- If you cannot escape, call and signal for help. Turn on all of the lights and sound the horn.
What to do if someone falls in or gets trapped in flood water?
- Do not go after the victim!
- Use a flotation device. If possible throw the victim something to help them float, such as a spare tyre, a large ball, water cans, large water bottles, rope, clothing items that can be made into a rope etc.
- Call for Help
The most important tip? Know your swimming and water safety skills. It is more than just a sport – it is a life skill and a life saving one!
AFTER THE FLOODS
- Wait until authorities have declared the area safe before entering a flood zone. Before entering your house, wait until water has fallen below floor level.
- Indoors or out, under flooded or damaged conditions, treat every electrical item with the greatest respect. Every source of electricity can be extremely dangerous under flood conditions. An energised electrical wire or pole partially or totally submerged in water can create an electrical field in the water that will cause a serious electrical shock hazard.
- Wear rubber boots (or at least rubber-soled shoes) and rubber or leather gloves.
- On entering your home, move around slowly and carry a torch as you inspect for damage.

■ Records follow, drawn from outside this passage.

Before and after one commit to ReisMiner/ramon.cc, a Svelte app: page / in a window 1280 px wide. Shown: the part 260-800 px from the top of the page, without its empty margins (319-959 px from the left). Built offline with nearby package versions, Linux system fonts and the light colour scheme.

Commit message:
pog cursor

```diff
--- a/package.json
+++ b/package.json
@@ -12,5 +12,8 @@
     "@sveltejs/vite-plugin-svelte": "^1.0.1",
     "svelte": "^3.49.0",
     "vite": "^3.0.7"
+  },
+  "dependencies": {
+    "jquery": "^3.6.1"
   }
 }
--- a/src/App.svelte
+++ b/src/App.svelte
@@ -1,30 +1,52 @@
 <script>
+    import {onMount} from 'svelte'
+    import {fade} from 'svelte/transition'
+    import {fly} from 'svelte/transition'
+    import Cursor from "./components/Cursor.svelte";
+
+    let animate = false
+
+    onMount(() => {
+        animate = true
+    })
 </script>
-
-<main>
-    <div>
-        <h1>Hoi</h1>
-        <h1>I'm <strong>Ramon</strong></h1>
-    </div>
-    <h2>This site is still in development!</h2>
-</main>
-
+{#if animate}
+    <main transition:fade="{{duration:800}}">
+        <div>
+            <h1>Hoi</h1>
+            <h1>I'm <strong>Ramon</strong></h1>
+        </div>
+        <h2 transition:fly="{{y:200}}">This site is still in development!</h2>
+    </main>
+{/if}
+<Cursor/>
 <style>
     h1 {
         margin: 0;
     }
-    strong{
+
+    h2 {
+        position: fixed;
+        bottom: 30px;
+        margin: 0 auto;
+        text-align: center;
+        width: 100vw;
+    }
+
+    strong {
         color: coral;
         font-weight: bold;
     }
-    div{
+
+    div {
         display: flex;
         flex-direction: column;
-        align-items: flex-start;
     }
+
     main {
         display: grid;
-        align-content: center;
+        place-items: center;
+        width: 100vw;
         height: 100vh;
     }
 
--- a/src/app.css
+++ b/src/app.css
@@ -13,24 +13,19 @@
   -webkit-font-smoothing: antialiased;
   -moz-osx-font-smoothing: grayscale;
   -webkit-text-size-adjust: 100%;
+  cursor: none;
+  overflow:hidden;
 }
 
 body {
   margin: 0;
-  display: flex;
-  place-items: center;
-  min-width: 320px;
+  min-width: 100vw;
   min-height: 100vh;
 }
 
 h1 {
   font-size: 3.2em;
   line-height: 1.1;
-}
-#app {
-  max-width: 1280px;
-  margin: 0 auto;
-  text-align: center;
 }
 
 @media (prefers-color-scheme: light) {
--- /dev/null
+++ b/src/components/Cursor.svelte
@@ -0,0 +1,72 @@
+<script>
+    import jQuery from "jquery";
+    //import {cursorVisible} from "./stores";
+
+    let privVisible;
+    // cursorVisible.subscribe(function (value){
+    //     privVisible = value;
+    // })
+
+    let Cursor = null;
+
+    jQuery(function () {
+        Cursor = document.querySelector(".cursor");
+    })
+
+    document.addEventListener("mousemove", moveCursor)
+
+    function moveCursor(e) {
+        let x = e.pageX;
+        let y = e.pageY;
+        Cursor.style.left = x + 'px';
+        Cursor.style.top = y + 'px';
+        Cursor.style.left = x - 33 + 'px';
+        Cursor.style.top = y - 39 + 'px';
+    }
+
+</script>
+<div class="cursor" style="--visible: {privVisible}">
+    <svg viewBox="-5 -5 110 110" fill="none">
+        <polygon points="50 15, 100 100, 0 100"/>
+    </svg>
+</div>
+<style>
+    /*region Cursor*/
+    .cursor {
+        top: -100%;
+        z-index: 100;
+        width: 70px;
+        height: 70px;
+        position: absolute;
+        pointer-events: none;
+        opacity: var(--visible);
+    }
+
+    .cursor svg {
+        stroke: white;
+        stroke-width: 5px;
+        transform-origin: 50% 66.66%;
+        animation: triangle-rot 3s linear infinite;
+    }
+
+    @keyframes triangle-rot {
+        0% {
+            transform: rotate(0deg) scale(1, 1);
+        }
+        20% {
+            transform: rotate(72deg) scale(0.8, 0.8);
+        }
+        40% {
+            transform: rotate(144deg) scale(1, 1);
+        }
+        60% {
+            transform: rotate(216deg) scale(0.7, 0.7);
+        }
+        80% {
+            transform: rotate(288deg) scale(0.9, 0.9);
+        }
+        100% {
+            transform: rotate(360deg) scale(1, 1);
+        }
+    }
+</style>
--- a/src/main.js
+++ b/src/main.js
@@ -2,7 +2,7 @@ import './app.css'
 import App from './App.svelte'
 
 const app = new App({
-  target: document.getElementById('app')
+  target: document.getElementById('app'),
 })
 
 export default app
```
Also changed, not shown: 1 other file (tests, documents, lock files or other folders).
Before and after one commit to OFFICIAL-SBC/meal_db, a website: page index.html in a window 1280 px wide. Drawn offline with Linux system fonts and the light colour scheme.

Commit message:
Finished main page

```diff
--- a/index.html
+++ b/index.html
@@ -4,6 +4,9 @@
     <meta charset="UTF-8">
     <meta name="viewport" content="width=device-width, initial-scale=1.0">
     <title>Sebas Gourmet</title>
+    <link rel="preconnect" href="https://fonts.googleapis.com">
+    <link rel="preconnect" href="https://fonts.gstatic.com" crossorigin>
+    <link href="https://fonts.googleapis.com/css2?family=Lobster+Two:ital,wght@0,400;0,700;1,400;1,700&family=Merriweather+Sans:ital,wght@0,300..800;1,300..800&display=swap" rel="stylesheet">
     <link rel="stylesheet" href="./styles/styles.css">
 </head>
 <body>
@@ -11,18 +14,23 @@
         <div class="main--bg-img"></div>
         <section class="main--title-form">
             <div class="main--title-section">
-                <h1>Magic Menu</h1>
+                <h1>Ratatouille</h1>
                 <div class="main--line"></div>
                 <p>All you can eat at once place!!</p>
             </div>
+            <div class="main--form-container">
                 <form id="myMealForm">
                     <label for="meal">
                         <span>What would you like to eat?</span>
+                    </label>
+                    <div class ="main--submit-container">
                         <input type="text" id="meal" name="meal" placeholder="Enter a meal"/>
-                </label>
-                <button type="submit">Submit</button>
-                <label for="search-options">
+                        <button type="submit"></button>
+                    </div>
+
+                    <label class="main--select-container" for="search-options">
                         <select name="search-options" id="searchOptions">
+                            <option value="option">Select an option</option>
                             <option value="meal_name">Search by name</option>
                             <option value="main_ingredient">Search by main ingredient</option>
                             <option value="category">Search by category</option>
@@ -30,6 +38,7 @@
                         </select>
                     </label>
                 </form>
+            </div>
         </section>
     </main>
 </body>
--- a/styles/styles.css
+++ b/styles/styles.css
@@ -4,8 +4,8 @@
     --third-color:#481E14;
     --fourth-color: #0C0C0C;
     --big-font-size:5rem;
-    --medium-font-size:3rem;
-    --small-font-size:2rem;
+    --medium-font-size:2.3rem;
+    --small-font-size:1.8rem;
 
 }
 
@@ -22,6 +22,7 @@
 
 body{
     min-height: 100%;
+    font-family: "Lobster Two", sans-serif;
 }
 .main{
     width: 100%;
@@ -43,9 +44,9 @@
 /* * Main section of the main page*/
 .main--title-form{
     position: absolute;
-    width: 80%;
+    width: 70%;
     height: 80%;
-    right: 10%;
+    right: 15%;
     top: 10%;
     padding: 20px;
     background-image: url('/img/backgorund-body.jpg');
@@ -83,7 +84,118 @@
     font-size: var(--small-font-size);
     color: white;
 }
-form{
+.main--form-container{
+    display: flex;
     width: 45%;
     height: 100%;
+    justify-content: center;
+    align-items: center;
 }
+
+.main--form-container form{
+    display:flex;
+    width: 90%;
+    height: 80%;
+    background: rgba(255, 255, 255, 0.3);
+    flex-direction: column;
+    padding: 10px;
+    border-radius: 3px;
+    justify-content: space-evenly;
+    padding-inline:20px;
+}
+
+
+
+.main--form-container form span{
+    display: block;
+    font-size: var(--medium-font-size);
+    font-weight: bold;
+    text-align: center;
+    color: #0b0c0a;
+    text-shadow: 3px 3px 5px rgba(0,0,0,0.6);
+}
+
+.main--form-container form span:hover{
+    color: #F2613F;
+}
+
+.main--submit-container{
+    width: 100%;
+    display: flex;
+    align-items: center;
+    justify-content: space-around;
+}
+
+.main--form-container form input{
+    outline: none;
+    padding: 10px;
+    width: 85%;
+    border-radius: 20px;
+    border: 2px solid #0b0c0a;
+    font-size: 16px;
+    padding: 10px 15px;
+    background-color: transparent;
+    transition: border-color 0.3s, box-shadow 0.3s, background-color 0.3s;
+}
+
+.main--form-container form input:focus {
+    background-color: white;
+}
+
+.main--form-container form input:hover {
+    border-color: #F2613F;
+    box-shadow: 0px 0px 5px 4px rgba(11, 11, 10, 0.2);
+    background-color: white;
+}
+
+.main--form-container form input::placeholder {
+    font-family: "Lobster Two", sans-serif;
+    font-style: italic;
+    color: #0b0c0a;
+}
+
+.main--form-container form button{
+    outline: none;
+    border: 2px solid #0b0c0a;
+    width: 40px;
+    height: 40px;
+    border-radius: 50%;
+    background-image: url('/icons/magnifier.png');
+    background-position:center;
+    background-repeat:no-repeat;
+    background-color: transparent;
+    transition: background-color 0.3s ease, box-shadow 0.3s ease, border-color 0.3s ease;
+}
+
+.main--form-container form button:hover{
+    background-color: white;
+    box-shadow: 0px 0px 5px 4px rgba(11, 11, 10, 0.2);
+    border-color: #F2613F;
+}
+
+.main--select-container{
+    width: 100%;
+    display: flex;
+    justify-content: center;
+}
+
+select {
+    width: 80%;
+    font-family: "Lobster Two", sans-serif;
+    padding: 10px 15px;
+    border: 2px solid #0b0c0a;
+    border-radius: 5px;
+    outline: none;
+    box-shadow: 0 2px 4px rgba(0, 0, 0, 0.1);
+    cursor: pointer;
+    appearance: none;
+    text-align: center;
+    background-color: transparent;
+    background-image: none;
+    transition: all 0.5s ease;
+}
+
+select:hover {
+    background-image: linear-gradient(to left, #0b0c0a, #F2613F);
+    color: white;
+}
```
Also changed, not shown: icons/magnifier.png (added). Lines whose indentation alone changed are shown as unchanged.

Watch for loose floor boards, holes in the floor, protruding nails, and sagging ceiling areas.
- Do not turn on any lights or appliances until a qualified electrician has checked the entire electrical distribution system.
- Do not smoke or use open flames.
- Keep a look out for snakes.
- Drink only boiled or bottled water.
(Compiled from Royal Life Saving Society, Commonfloor, Emergency Management Australia, Susquehanna Flood Forecast and Warning System.)
(Picture credit: www.CBMIN.org)